Over the years, the Carbondale fire department has lost staff to other area fire departments because other towns were paying higher wages. However, Goodwin said the successful passage of a mill levy increase by the voters in November 2018, has allowed for a wage adjustment for all fire department employees. Those wage increases translate to the CRFPD being more competitively priced within the surrounding market.
Goodwin reflected on the 2018 mill levy passage, and stated, “I really am grateful to the citizens of our fire district, from Marble to Redstone to Carbondale to Missouri Heights, who voted overwhelmingly to help rectify that and they did. And I’m totally grateful for that.”
While fire department wages have increased, that has not solved the problem of the lack of affordable housing in Carbondale.

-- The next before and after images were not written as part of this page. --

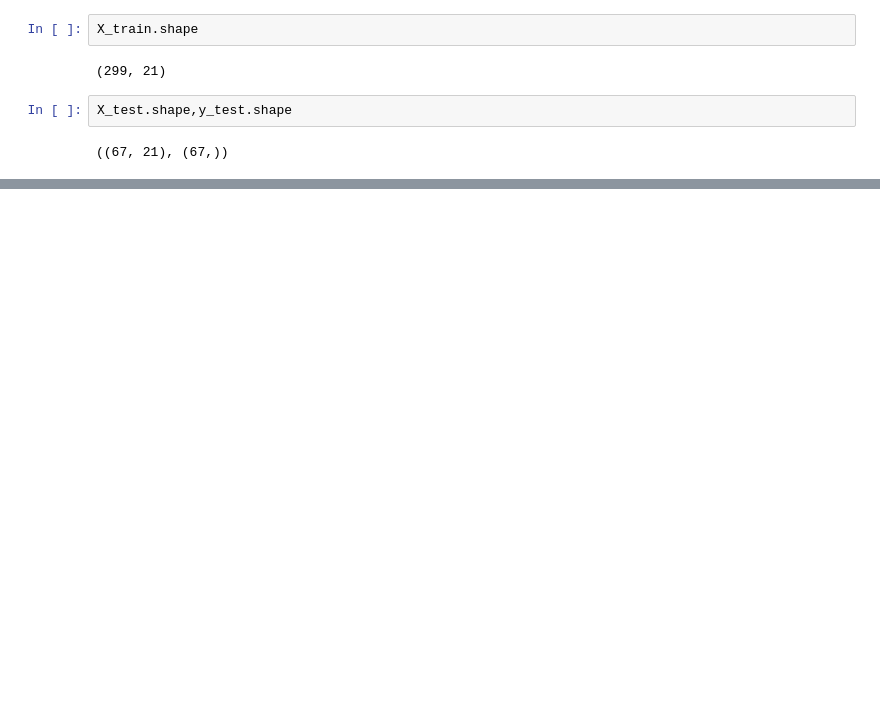
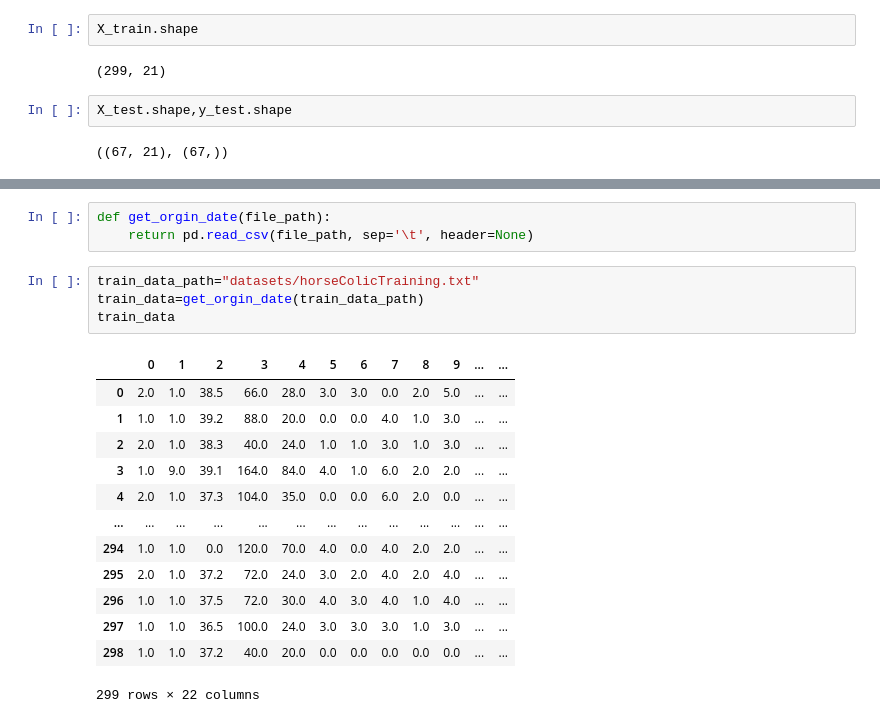
Before and after one commit to lealb/ml_by_python, a Jupyter notebook: study/machline_learning_in_action/06-ensemble_learning.ipynb, the cells around one changed output, grey strips where cells are left out. Drawn from its saved outputs; the diff is of its cells as text; blank space fills up the shorter version.

```diff
--- a/study/machline_learning_in_action/06-ensemble_learning.ipynb
+++ b/study/machline_learning_in_action/06-ensemble_learning.ipynb
@@ -291,0 +352,21 @@ iter_num:  [{'dim': 9, 'thresh': 3.0, 'ineq': 'gt', 'alpha': 0.4616623792657674}
+# %%
+def get_orgin_date(file_path):
+    return pd.read_csv(file_path, sep='\t', header=None)
+# %%
+train_data_path="datasets/horseColicTraining.txt"
+train_data=get_orgin_date(train_data_path)
+train_data
+# %% [output]
+|  | 0 | 1 | 2 | 3 | 4 | 5 | 6 | 7 | 8 | 9 | ... | ... |
+| 0 | 2.0 | 1.0 | 38.5 | 66.0 | 28.0 | 3.0 | 3.0 | 0.0 | 2.0 | 5.0 | ... | ... |
+| 1 | 1.0 | 1.0 | 39.2 | 88.0 | 20.0 | 0.0 | 0.0 | 4.0 | 1.0 | 3.0 | ... | ... |
+| 2 | 2.0 | 1.0 | 38.3 | 40.0 | 24.0 | 1.0 | 1.0 | 3.0 | 1.0 | 3.0 | ... | ... |
+| 3 | 1.0 | 9.0 | 39.1 | 164.0 | 84.0 | 4.0 | 1.0 | 6.0 | 2.0 | 2.0 | ... | ... |
+| 4 | 2.0 | 1.0 | 37.3 | 104.0 | 35.0 | 0.0 | 0.0 | 6.0 | 2.0 | 0.0 | ... | ... |
+| ... | ... | ... | ... | ... | ... | ... | ... | ... | ... | ... | ... | ... |
+| 294 | 1.0 | 1.0 | 0.0 | 120.0 | 70.0 | 4.0 | 0.0 | 4.0 | 2.0 | 2.0 | ... | ... |
+| 295 | 2.0 | 1.0 | 37.2 | 72.0 | 24.0 | 3.0 | 2.0 | 4.0 | 2.0 | 4.0 | ... | ... |
+| 296 | 1.0 | 1.0 | 37.5 | 72.0 | 30.0 | 4.0 | 3.0 | 4.0 | 1.0 | 4.0 | ... | ... |
+| 297 | 1.0 | 1.0 | 36.5 | 100.0 | 24.0 | 3.0 | 3.0 | 3.0 | 1.0 | 3.0 | ... | ... |
+| 298 | 1.0 | 1.0 | 37.2 | 40.0 | 20.0 | 0.0 | 0.0 | 0.0 | 0.0 | 0.0 | ... | ... |
+299 rows × 22 columns
```
Also changed, not shown: parts of 20 cells of this notebook.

Garrett Kennedy is a captain/paramedic on CRFPD’s C-Shift. He works three jobs; two of those in addition to his fire department duties. He teaches Emergency Medical Services (EMS) classes at Colorado Mountain College and out of a company in Grand Junction that offers classes statewide. His wife stays home with their two children, ages eight and five, because of the high cost of childcare. They live in Silt, which is a 45-minute commute to Carbondale for Kennedy, depending on the weather and the time of day.
Kennedy started as a volunteer with the department in 2001 and was hired full-time in 2005. He was promoted to captain in March 2018.
His father, Mike, worked as a Carbondale volunteer firefighter for almost 30 years and now sits on the CRFPD board of directors.
Kennedy said when his parents and his family first moved to the area in the late seventies, it was less expensive to live here. He said his dad worked three jobs — as an engineer for the Glenwood Canyon project, sold real estate, and he had a painting business.
As for unpaid volunteers, Kennedy stressed that “In this day and age, everybody has to deal with the fire department on the back burner because they have to work and make ends meet. It’s getting more expensive by the day.”
When asked if Kennedy thought there were solutions, he responded, “I don’t know if there will ever be a solution just because of the cost-of-living. Down in Silt, we have six acres; we have our dream house. And it would be probably at least double the price up there.”
Kennedy said he and his family plan to stay put in Silt. Moving to Carbondale is not an option he is entertaining because, he added, “to be honest, I’m not going to spend my whole paycheck on my mortgage and be struggling.”
Another CRFPD employee commuting from Silt is the office manager and volunteer coordinator, Kat Bernat.
Bernat stated, “It’s like a vicious circle sometimes, and it just keeps going around and around. You make a little more money, but my three-bedroom, three-bath house that I have on two and a half acres in Silt, in Carbondale, would cost $800,000.” She added, “And there I would probably have a $4,000 or $5,000 mortgage. In Silt, I have a $2,000 mortgage, but I pay for it in the commute.”
Kennedy sees another issue looming on the horizon — future retirements of the department’s chief officers. As he sees it, “The problem we’re going to have is as those guys retire we’re not going to be able to have anybody living in District. There are a lot of people around the surrounding areas, as well, that are facing the same issue, and they commute to work just because of the cost of living.”
As for the potential of more Town housing units being available in the future, Leybourne said, “The Town is currently not actively looking at buying other units, but when the opportunity does arise then the Town does look into building the housing stock for employees to utilize.”